Record excerpts »
'''

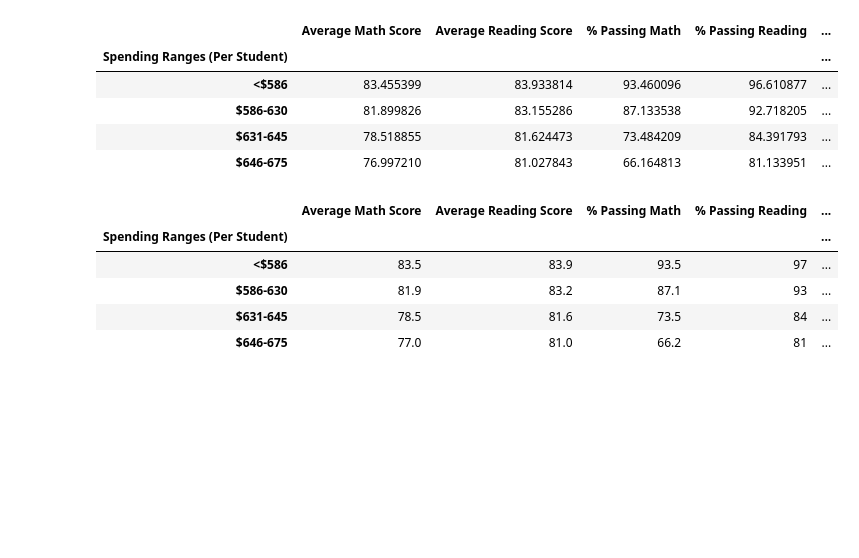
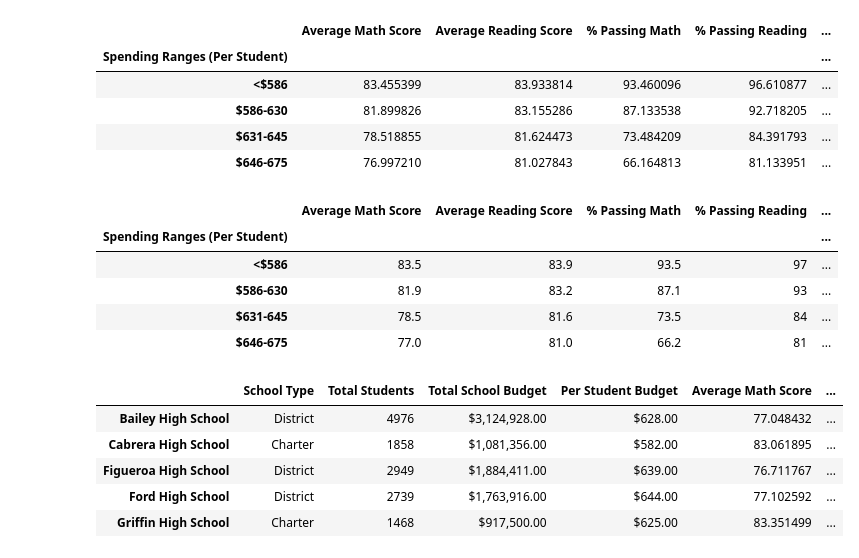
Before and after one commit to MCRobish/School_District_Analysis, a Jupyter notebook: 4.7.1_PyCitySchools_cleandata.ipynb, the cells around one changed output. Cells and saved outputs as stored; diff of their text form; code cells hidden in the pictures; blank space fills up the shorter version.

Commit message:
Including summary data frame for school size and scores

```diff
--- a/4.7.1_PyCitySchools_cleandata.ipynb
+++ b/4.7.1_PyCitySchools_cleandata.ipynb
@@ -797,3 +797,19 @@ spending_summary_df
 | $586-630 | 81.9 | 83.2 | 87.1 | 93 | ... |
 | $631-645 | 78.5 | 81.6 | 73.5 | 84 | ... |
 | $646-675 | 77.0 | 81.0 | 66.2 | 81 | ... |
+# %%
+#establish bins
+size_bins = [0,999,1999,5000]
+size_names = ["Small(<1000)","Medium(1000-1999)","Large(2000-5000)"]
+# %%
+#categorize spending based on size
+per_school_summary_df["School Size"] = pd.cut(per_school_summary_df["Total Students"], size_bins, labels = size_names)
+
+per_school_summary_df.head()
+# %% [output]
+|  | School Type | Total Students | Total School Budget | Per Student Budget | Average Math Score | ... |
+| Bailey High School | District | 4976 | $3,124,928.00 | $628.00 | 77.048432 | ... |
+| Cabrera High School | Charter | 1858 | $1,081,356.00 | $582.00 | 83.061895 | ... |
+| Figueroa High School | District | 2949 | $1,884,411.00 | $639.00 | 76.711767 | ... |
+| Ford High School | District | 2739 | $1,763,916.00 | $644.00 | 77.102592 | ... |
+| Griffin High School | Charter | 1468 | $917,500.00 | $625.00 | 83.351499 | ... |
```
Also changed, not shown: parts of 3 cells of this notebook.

'''
'''

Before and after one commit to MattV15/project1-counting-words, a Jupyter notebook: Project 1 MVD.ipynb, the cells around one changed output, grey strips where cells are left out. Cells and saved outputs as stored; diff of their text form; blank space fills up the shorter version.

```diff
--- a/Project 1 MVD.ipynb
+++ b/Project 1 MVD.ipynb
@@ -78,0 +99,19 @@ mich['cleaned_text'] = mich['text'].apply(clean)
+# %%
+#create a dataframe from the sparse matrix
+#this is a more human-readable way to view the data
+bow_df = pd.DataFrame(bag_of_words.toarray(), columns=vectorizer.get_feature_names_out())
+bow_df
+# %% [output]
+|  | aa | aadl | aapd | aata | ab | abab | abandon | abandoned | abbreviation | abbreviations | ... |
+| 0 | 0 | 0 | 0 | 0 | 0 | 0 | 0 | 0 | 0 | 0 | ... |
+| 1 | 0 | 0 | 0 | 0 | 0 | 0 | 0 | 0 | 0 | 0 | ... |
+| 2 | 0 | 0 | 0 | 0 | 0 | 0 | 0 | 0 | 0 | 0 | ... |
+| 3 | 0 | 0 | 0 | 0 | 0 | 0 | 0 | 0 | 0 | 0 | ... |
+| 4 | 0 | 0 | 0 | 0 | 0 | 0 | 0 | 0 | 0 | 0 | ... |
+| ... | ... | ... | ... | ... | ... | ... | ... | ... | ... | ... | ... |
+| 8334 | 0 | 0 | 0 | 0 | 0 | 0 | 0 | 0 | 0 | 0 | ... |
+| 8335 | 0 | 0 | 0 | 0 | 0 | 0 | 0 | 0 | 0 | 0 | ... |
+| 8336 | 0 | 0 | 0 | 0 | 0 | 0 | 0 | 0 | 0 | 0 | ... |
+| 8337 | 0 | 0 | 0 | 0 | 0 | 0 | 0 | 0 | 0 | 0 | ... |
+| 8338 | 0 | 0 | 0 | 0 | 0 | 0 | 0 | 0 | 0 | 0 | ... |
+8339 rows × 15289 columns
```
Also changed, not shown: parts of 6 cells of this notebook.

'''
'''

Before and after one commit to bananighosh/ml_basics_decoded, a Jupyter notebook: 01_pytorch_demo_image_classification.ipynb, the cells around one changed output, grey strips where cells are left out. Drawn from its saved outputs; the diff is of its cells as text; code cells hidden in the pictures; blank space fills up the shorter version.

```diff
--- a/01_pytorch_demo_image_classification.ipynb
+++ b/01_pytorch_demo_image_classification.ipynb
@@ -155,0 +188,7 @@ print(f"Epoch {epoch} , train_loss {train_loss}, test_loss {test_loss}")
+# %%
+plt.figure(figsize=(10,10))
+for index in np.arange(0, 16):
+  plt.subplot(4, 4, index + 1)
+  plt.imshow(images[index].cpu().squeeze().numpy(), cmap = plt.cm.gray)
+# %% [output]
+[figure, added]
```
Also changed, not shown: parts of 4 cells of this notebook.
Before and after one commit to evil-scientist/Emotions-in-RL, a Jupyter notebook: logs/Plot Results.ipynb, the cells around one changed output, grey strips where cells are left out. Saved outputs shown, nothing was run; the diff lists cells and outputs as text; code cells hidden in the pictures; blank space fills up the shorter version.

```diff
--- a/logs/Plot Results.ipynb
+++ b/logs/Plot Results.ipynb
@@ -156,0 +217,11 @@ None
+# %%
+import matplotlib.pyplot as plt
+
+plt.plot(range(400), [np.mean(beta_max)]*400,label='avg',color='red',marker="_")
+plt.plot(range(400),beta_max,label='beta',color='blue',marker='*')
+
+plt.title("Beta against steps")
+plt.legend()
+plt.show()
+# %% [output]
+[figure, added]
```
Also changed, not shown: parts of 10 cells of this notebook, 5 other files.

'''

What is expected » Using the string "this" as the search term, count the lines of the data above that hold it and report that number alone.

Answer » 5